Content starts

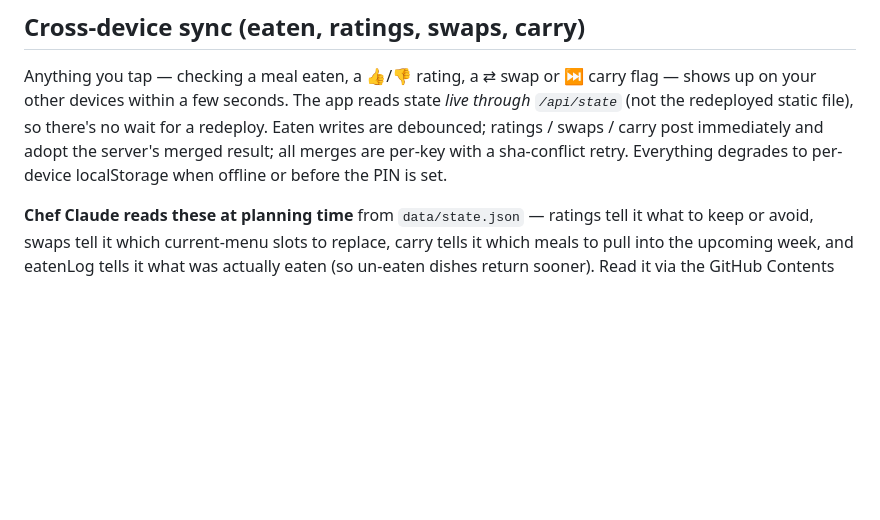
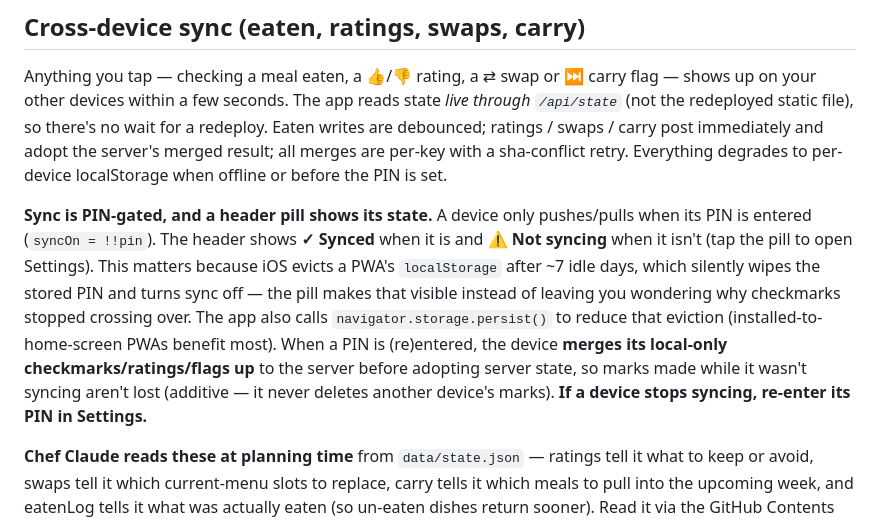
Before and after one commit to chubRock1/ChefClaude, a Markdown page: README.md, the part around the change. Drawn GitHub-style; blank space fills up the shorter version.

Commit message:
README: document sync status pill + PIN-loss behavior
Co-Authored-By: Claude Opus 4.8 <noreply@anthropic.com>

```diff
--- a/README.md
+++ b/README.md
@@ -104,6 +104,16 @@ redeployed static file), so there's no wait for a redeploy. Eaten writes are deb
 swaps / carry post immediately and adopt the server's merged result; all merges are per-key with a
 sha-conflict retry. Everything degrades to per-device localStorage when offline or before the PIN
 is set.
+
+**Sync is PIN-gated, and a header pill shows its state.** A device only pushes/pulls when its PIN
+is entered (`syncOn = !!pin`). The header shows **✓ Synced** when it is and **⚠ Not syncing** when
+it isn't (tap the pill to open Settings). This matters because iOS evicts a PWA's `localStorage`
+after ~7 idle days, which silently wipes the stored PIN and turns sync off — the pill makes that
+visible instead of leaving you wondering why checkmarks stopped crossing over. The app also calls
+`navigator.storage.persist()` to reduce that eviction (installed-to-home-screen PWAs benefit most).
+When a PIN is (re)entered, the device **merges its local-only checkmarks/ratings/flags up** to the
+server before adopting server state, so marks made while it wasn't syncing aren't lost (additive —
+it never deletes another device's marks). **If a device stops syncing, re-enter its PIN in Settings.**
 
 **Chef Claude reads these at planning time** from `data/state.json` — ratings tell it what to keep
 or avoid, swaps tell it which current-menu slots to replace, carry tells it which meals to pull into
```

Content ends

◆ **To do**:
The result should be a precise copy of all the entries, free of pictures.

◆ **Exercise output**:
Before and after one commit to chubRock1/ChefClaude, a Markdown page: README.md, the part around the change. Drawn GitHub-style; blank space fills up the shorter version.

Commit message:
README: document sync status pill + PIN-loss behavior
Co-Authored-By: Claude Opus 4.8 <noreply@anthropic.com>

```diff
--- a/README.md
+++ b/README.md
@@ -104,6 +104,16 @@ redeployed static file), so there's no wait for a redeploy. Eaten writes are deb
 swaps / carry post immediately and adopt the server's merged result; all merges are per-key with a
 sha-conflict retry. Everything degrades to per-device localStorage when offline or before the PIN
 is set.
+
+**Sync is PIN-gated, and a header pill shows its state.** A device only pushes/pulls when its PIN
+is entered (`syncOn = !!pin`). The header shows **✓ Synced** when it is and **⚠ Not syncing** when
+it isn't (tap the pill to open Settings). This matters because iOS evicts a PWA's `localStorage`
+after ~7 idle days, which silently wipes the stored PIN and turns sync off — the pill makes that
+visible instead of leaving you wondering why checkmarks stopped crossing over. The app also calls
+`navigator.storage.persist()` to reduce that eviction (installed-to-home-screen PWAs benefit most).
+When a PIN is (re)entered, the device **merges its local-only checkmarks/ratings/flags up** to the
+server before adopting server state, so marks made while it wasn't syncing aren't lost (additive —
+it never deletes another device's marks). **If a device stops syncing, re-enter its PIN in Settings.**
 
 **Chef Claude reads these at planning time** from `data/state.json` — ratings tell it what to keep
 or avoid, swaps tell it which current-menu slots to replace, carry tells it which meals to pull into
```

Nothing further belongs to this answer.